Benefits And Drawbacks of Getting a Property Inspection Before Listing
March 8, 2022

With any previous experience in the real estate market, you’re likely familiar with the common procedure of a home inspection, which allows purchasers to have a complete examination of the property before making a purchase. For sellers, would a pre-listing home inspection make things easier and potentially more lucrative?

One of the most important functions of a home inspection is to let potential buyers know if the property has any significant maintenance issues that could affect their decision to purchase it. Often, this leads to back-and-forth discussions about repairs or price adjustments between the buyer and seller. As a seller, conducting a building inspection in advance may help you avoid these kinds of negotiations and finish the purchase at or over your asking price.

Pre-listing home inspections have their benefits and drawbacks, which we’ll go over presently.


Repairs can be done ahead of schedule

There is no such thing as a perfect home, and a buyer is likely to request many fixes before the sale closes. Having a home inspection done before you put your house on the market offers the chance to stay ahead of such requests, especially anything substantial that could delay or even sabotage a deal.

Closing time could be improved

Even if your buyer knows you had a home inspection done, they will probably want to do one themselves. While you can’t skip this stage entirely to expedite the sale, you can increase your confidence that they won’t run into major complications that cause you to lose time.

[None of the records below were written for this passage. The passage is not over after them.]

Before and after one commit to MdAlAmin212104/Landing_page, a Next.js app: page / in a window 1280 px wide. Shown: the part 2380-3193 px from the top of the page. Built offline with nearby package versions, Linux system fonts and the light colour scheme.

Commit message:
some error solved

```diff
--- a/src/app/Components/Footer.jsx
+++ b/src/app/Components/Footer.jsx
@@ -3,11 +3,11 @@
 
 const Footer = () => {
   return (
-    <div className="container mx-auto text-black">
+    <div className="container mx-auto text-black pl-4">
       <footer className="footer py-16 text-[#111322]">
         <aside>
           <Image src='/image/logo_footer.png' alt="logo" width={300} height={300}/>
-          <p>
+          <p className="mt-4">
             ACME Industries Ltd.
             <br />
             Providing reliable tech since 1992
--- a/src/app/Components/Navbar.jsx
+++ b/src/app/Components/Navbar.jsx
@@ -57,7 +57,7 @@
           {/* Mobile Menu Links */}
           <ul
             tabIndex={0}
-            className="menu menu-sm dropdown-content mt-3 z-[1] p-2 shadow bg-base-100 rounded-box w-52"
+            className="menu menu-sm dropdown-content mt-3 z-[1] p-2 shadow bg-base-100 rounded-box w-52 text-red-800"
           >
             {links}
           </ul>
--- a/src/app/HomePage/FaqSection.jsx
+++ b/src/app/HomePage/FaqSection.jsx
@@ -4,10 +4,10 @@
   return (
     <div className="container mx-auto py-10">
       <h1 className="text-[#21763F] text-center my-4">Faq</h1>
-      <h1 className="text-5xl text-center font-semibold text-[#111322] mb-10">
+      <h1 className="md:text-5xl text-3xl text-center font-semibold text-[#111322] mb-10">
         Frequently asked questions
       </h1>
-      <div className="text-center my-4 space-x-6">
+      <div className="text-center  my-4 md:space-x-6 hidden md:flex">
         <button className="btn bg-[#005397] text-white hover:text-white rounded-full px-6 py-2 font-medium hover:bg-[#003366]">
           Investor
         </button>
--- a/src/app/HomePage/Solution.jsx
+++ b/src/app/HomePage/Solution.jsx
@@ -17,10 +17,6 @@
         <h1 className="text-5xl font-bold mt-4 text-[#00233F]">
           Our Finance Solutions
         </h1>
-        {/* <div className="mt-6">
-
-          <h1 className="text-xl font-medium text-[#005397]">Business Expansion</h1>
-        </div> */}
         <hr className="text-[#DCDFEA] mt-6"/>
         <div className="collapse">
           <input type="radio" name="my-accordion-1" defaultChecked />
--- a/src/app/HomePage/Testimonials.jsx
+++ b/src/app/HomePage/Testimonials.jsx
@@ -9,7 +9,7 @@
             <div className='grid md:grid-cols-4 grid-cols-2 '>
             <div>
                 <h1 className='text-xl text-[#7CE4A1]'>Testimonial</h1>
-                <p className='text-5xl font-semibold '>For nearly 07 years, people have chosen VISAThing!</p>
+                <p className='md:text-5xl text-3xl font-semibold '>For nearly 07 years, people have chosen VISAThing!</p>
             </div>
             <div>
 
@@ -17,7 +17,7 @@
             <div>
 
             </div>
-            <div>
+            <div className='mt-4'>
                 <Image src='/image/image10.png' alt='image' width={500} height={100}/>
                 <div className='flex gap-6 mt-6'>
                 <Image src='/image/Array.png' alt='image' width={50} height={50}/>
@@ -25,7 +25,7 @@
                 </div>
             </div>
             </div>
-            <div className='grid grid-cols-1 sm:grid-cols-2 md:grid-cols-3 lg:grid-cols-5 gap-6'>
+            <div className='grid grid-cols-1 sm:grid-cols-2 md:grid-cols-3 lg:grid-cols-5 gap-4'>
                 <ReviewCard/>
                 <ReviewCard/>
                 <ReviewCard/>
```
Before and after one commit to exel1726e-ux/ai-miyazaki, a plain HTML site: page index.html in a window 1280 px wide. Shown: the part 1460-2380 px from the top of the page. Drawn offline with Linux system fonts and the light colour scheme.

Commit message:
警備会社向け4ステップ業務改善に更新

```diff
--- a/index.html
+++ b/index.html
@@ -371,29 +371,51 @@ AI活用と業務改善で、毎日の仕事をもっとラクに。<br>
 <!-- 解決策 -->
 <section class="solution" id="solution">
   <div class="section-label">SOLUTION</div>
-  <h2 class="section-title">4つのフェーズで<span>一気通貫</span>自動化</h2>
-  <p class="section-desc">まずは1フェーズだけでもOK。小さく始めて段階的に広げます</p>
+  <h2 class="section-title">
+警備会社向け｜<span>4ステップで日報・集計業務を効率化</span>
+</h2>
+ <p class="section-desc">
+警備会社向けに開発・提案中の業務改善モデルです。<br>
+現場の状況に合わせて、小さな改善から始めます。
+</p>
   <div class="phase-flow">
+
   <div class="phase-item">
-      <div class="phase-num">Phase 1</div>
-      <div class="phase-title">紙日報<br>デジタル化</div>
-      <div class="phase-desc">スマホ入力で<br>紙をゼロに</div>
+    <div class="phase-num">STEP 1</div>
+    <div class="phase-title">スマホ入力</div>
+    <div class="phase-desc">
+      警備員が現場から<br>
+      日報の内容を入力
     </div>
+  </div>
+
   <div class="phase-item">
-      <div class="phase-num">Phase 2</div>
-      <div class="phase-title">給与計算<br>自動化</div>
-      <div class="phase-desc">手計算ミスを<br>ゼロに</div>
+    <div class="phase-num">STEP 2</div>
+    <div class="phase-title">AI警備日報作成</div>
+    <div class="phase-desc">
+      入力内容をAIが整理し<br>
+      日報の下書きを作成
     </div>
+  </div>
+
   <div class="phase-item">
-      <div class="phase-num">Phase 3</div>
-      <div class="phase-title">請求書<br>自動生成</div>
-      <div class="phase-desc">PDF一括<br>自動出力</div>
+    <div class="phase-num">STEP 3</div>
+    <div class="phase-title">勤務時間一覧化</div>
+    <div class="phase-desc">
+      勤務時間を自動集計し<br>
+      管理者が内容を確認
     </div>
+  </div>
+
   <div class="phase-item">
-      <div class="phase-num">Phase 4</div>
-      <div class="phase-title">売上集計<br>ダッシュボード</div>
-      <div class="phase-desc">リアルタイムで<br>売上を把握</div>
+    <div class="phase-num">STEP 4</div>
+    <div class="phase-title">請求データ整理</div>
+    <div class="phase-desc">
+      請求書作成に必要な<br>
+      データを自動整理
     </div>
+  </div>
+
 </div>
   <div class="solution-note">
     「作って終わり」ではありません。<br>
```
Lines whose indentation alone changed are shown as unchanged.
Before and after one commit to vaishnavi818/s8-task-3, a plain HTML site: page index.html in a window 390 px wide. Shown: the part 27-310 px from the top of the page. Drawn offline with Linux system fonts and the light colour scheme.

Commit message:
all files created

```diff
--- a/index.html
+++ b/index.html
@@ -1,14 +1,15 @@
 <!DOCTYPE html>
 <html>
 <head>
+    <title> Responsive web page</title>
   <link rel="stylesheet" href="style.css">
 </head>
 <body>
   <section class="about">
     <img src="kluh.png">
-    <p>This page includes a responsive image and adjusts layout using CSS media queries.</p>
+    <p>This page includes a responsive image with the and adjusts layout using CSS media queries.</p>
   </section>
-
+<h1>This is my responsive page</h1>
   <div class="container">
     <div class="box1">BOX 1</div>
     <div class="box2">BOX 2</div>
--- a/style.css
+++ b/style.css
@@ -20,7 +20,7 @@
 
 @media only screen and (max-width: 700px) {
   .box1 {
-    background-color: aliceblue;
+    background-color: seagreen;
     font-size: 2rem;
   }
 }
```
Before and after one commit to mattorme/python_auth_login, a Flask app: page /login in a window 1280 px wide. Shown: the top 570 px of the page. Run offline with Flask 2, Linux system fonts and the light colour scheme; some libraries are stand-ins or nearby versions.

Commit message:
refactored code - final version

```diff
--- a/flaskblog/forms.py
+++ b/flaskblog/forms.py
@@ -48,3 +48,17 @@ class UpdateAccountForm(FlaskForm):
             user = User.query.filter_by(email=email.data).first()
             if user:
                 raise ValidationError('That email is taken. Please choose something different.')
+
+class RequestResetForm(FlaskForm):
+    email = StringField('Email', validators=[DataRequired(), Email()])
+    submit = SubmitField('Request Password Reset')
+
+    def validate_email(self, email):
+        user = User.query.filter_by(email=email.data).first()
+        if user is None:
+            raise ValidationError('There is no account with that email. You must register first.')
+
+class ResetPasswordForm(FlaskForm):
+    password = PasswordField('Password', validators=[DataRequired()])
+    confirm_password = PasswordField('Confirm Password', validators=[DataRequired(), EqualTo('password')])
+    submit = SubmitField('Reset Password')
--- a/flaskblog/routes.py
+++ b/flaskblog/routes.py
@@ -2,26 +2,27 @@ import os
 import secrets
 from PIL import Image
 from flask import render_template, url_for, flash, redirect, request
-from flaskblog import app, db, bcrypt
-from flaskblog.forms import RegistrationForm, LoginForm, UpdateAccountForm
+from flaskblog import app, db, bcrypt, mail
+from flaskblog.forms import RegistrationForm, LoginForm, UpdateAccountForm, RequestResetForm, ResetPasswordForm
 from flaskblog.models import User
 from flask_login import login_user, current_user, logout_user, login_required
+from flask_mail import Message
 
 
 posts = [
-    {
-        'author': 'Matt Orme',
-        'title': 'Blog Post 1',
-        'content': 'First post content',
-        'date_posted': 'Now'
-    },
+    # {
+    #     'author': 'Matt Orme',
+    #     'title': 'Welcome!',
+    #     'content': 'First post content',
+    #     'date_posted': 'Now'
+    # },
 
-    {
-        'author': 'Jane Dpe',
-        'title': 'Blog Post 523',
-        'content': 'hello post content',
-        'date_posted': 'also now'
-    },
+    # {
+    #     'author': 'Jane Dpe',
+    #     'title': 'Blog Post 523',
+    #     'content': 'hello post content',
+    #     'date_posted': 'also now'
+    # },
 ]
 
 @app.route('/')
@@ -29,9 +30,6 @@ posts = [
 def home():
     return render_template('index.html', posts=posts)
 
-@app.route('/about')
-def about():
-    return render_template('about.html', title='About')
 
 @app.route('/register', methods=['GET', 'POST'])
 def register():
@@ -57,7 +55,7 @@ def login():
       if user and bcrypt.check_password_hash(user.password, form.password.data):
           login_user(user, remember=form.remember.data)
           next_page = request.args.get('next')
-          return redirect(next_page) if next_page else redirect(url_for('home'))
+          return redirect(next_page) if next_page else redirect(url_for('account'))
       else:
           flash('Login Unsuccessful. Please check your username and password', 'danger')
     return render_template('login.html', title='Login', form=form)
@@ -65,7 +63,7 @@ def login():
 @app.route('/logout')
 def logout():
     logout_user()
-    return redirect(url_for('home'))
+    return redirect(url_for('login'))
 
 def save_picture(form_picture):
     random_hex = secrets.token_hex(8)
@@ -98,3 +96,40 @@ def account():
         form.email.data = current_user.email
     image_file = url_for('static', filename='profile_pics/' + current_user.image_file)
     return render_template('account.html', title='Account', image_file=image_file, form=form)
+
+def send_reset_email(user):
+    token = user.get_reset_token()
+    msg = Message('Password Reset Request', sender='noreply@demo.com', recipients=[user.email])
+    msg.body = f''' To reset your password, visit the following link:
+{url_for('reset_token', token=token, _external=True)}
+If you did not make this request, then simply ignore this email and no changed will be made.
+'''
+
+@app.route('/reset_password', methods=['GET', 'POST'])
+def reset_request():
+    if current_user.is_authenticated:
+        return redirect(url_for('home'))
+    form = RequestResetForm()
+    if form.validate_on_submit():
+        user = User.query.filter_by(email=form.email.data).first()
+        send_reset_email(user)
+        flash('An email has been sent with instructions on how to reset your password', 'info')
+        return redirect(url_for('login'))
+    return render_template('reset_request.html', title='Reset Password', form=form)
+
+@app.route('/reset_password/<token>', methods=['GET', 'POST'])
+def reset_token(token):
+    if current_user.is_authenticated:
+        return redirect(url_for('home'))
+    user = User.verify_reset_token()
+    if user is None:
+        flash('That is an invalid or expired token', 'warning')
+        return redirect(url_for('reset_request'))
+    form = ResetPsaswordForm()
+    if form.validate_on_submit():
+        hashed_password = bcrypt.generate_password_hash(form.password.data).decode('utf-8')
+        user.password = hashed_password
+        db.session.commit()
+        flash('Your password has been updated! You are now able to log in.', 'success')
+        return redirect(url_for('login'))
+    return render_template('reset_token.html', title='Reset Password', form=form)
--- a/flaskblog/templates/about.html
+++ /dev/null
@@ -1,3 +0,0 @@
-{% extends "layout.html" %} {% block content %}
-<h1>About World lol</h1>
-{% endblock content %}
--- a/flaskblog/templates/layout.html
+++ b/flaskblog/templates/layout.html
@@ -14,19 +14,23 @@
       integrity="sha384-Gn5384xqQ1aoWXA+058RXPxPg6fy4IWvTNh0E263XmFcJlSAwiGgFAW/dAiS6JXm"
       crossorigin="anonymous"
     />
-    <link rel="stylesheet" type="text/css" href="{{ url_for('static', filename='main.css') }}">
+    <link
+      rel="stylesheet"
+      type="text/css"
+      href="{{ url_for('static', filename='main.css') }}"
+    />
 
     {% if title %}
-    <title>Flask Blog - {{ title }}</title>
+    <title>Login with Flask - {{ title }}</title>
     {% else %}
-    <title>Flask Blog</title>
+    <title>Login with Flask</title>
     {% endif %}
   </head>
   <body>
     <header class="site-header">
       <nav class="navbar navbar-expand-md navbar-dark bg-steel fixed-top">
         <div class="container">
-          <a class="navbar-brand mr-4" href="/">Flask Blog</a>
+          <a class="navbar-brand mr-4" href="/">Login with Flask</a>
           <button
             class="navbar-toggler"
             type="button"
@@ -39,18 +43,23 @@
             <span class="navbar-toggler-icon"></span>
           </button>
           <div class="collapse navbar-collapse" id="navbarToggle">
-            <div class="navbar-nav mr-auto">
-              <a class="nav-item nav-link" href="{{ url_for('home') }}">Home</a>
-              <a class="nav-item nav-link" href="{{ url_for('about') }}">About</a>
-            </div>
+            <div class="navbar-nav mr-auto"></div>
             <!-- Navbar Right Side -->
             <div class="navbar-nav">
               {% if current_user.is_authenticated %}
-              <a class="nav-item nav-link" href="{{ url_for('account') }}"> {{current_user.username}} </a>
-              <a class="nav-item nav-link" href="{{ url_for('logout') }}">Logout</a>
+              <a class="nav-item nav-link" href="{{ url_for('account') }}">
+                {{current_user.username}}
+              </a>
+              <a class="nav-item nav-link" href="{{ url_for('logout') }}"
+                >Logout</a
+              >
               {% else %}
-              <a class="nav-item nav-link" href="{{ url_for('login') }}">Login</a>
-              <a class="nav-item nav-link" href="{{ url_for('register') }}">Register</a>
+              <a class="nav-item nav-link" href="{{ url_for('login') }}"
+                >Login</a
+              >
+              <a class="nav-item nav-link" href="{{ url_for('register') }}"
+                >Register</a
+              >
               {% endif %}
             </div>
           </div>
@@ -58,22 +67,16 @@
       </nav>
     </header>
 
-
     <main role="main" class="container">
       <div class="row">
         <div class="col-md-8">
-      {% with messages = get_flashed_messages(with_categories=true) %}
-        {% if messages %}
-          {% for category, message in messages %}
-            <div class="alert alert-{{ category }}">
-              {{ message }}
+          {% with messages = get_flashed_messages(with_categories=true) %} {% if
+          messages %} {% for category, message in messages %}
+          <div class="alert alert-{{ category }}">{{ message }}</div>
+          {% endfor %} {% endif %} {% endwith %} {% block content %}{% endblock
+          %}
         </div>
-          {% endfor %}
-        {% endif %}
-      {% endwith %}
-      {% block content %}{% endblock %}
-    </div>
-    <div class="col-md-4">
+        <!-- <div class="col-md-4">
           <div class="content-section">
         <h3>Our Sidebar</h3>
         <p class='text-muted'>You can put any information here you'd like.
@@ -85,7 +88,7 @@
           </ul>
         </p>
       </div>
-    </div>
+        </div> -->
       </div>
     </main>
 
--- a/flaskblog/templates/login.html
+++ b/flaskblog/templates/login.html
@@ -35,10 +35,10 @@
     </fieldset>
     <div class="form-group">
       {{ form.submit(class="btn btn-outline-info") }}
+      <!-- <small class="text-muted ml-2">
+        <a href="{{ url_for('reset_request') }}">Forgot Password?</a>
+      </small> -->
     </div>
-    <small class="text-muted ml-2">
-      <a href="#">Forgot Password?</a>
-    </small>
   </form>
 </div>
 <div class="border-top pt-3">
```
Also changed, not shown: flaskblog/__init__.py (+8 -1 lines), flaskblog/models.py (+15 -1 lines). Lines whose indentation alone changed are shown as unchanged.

You could get more for your house if you put it on the market

Even if your home inspector requires a home improvement, it can raise the value of your property. However, this isn’t just limited to big-ticket repairs like new utilities or roofing; it’s just as true for smaller fixes like removing mildew from the bathroom or restoring defective blinds.


You’ll be required to reveal any major issues you’re facing

Depending on where you live, the rules may differ, but in general, if you know about a significant problem with your house, you must tell any prospective purchasers about it. Cracks in the home’s foundation or water or termite infestation are examples of major structural difficulties. In any case, these issues would have been uncovered during the post-offer home inspection.

You may end up adding to your workload

There are several situations in which a building inspection before putting a home on the market is a bad idea. Predicting what a prospective buyer will want and expect from you against what they can handle on their own is difficult. The buyer’s perspective on what constitutes a critical repair may differ from yours, so you may end up spending time, cash, and effort on repairs they never requested.


A home inspection is therefore recommended before listing. Is there a time and a place in your life when you’re willing to put in the effort? It’s essential to engage with an expert realtor who knows the local market and your home’s current condition to provide you with the best advice.